= Work order =
Show only those lines of the entries where the string "index" is found.

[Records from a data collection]

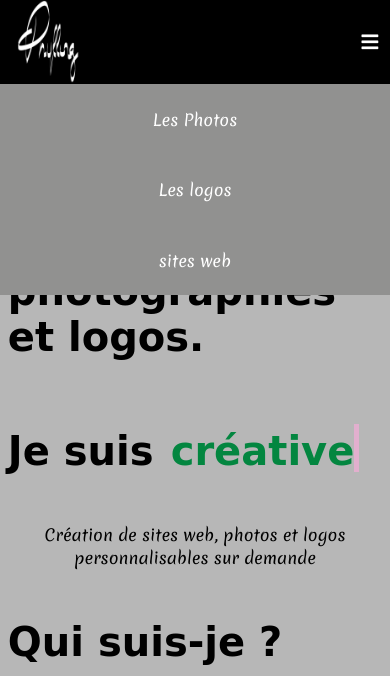
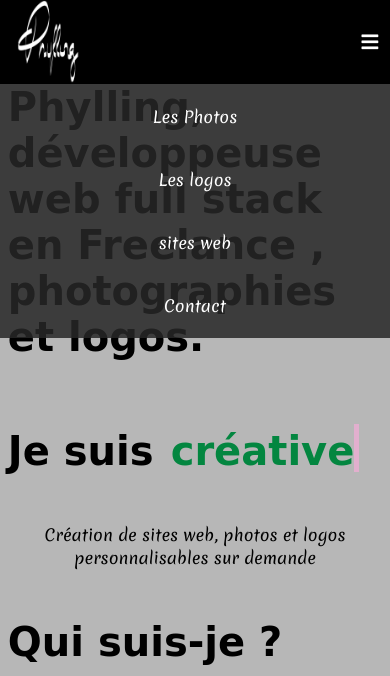
Before and after one commit to Ninon85/portfolio, a website: page front/index.html in a window 390 px wide. Both pictures are taken after a click on the element 369 px from the left and 42 px from the top of the page. Shown: the top 676 px of the page. Drawn offline with Linux system fonts and the light colour scheme; a web font is replaced by a local one.

Commit message:
modif bg toggle nav

```diff
--- a/front/index.html
+++ b/front/index.html
@@ -55,6 +55,7 @@
                 <a href="./les_photos.html">Les Photos</a>
                 <a href="./logos.html">Les logos</a>
                 <a href="#">sites web</a>
+                <a href="./contact.html">Contact</a>
             </nav>
 
         </header>
--- a/front/sass/layout/_header.scss
+++ b/front/sass/layout/_header.scss
@@ -78,12 +78,11 @@
     flex-direction: column;
     align-items: center;
     justify-content: space-around;
-    height: 25vh;
+    height: 30vh;
     width: 100%;
     right: 0;
     top: 10vh;
-    background: #919190;
-    transition: all 3s;
+    background: rgba($color: #272727, $alpha: 0.85);
 
 
 }
```
Also changed, not shown: front/les_photos.html (+1 -0 lines), front/logos.html (+1 -0 lines), front/sass/style.css, 1 other file.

= Response area =
Before and after one commit to Ninon85/portfolio, a website: page front/index.html in a window 390 px wide. Both pictures are taken after a click on the element 369 px from the left and 42 px from the top of the page. Shown: the top 676 px of the page. Drawn offline with Linux system fonts and the light colour scheme; a web font is replaced by a local one.
--- a/front/index.html
+++ b/front/index.html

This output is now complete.